Retirees are saving less for their future. People are setting aside less cash to fund their twilight years. A fifth of British workers nearing retirement have cut their pension savings by an average £342 a month, a report from online insurer LV= has shown. The figure equates to a loss of £4,104 a year and £11 billion in total nationwide, which is double the fall in pension contributions recorded in 2009 and slightly higher than 2010 losses.

Universal pension rate announced

Details on the new universal pension rate have been revealed. Pension provision will be revamped as the government replaces the current system with a 'fairer' flat-rate pension. Plans to create a £140 flat-rate pension have been published in a new green paper. The proposed system, outlined in “A state pension for the 21st century”, will come into effect for new pensioners from 2014 at the earliest, according to expert predictions - those who are already receiving a pension will not be affected.

Universal pension may rise to £155 a week

The pension system is to be overhauled to make it simpler. Flat-rate pensions will be better for low earners and women who have taken time out of work to have children. A universal flat-rate pension of £155 a week may be revealed by pensions minister Steve Webb next week. Previous indications from the Work and Pensions Secretary Iain Duncan Smith outlined that the flat rate would stand at £140. However, with no changes set to be implemented for the next four years, the figure is likely to rise with inflation. Currently a single person receives a basic state pension of £97.65 a week and a couple receives £156.15. Extra benefits are provided to the poorest pensioners through a means-tested system. However, this aspect of pension provision will be scrapped to streamline the complex process.

Flat-rate pension confirmed in Budget

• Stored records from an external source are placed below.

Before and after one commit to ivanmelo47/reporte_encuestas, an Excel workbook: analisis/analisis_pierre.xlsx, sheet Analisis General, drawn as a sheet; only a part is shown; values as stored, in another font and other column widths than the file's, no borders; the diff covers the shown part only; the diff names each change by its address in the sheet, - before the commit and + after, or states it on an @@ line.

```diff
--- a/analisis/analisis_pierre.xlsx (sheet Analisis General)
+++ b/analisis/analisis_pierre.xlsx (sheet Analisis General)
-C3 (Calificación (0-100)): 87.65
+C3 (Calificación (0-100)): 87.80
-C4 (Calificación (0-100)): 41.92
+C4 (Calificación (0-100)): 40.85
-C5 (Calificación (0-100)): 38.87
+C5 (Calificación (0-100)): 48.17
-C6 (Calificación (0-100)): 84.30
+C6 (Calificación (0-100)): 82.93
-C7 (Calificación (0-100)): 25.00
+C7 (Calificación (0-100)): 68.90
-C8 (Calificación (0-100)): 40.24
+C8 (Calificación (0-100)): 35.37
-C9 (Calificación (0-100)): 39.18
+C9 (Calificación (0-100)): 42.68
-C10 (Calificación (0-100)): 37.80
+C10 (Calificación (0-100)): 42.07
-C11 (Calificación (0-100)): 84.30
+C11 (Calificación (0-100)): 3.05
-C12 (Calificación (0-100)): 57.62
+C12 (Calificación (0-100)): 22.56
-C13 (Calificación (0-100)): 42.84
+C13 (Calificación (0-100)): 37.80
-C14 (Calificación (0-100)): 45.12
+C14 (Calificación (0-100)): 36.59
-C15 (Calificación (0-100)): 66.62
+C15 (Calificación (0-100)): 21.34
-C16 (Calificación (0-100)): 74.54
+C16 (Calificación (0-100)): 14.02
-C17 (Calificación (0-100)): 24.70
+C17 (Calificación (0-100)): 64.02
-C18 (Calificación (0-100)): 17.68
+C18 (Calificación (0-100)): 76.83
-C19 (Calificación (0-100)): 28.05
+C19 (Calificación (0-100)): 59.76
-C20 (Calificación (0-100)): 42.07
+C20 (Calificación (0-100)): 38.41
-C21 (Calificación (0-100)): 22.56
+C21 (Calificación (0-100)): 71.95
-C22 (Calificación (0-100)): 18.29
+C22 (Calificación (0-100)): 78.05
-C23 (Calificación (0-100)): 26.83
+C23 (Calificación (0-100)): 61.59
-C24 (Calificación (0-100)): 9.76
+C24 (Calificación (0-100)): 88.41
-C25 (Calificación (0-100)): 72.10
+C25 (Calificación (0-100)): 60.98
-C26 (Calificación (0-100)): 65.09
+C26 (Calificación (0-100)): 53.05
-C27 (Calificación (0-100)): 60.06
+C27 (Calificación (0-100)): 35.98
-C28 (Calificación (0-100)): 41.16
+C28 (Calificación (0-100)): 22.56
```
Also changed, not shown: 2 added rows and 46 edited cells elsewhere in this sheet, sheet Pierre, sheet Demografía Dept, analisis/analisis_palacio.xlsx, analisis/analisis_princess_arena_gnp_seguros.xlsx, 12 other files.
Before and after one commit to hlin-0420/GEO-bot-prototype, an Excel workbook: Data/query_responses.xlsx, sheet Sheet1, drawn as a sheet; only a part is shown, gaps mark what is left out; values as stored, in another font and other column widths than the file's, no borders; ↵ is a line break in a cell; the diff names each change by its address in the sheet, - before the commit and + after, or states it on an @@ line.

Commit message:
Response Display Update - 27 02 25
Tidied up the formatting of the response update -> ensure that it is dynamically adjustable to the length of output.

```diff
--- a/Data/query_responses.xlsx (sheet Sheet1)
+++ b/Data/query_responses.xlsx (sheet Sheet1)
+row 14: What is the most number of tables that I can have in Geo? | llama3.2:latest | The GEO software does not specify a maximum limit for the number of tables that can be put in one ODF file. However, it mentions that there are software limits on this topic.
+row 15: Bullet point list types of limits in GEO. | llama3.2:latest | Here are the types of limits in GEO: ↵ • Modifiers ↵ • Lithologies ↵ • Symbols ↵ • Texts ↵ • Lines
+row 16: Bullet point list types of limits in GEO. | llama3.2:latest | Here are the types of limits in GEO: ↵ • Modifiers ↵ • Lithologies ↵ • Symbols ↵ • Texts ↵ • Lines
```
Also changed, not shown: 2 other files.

Universal pension rate is to become a reality. This week's Budget shows that the pension system will be revamped as planned. Proposals to introduce a £140-a-week universal flat-rate pension have been confirmed in Chancellor George Osborne's Budget. Plans to simplify the current system had been outlined by the government earlier this year, however an exact figure had never been specified. Mr Osborne said that the changes will take many years to implement fully and people who are receiving a pension already will not be affected. He did not reveal whether the flat-rate sum will rise in line with inflation.